Radar-Intefereometric-Insar stack owerview
add datsets and push overview

A pair must completely cover each other. I do not know why I can not find a pair in high latitude by less that 1 or 2 days differences in temporal baseline. As I know when somebody is working on high latitute, then he/she must find a pair by less than 12 days differences in temporal baseline. Am I right?
My area is Hailuoto island, Finland.

Those two products in the initial post are from the same datatake, ie they were acquired one after the other as the satellite flew overhead. The acquisition times indicate so.
The consequence is that the two products don’t overlap. The image footprint on the left in your screenshots is just a rough approximation of where the image is.
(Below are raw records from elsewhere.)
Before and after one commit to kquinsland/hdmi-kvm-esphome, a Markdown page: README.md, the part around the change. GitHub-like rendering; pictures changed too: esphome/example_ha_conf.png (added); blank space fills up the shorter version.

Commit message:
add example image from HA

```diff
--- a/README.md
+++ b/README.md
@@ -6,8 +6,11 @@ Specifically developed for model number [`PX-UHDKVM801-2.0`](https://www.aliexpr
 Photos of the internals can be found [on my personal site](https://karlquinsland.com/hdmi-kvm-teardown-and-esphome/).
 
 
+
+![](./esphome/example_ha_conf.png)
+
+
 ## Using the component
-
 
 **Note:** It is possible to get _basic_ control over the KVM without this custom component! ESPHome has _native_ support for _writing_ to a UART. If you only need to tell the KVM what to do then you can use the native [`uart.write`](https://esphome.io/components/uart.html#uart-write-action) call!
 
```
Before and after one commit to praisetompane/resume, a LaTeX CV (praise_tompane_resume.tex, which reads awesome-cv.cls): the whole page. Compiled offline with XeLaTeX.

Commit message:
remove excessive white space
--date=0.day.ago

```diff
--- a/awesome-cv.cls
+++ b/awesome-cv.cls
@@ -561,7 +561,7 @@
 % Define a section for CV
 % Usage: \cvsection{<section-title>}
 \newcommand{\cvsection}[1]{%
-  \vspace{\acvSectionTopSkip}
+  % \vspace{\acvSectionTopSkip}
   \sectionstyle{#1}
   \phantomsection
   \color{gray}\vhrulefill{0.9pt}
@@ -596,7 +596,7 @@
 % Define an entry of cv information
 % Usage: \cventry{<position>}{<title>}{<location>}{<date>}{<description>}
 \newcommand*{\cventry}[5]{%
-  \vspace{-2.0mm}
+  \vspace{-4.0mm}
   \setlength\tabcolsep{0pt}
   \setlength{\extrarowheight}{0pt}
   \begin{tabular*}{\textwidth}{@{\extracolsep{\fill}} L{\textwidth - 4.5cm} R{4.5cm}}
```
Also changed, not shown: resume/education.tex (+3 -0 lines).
If you go to high latitudes you can indeed find places that are observed more than once per day, but not in repeat tracks (the relative orbit number of the two products will be different). If you need repeat tracks you have to wait 12 days (S1A or S1B alone) or 6 days (S1A+S1B) whether you are in the pole or in the equator.

please do not cross-post the same questions over various topics.

Yes. Thank you. It means, if I want to do interferometry, I must have
repeat tracks?

Depends a bit on your aim.
To my experience, only single-track data worked for me in SNAP so far.

Interferometry with the baseline orthogonal to the velocity vector is sometimes referred to as cross-track interferometry(CTI), and is used for measuring height variations. Interferometry with the baseline aligned with the velocity vector is referred to as along-track interferometry (ATI), and is used for measuring temporal changes in the SAR scene, e.g. velocity field mapping of waves, glaciers, and so forth. ATI systems typically place two apertures along the side of the platform, one fore and one aft. If the data is obtained by two-pass operation along the same flight path, it is called repeat-pass interferometry (RTI).

Source: Richards: http://users.ece.gatech.edu/mrichard/AESS%20IFSAR%20Tutorial.pdf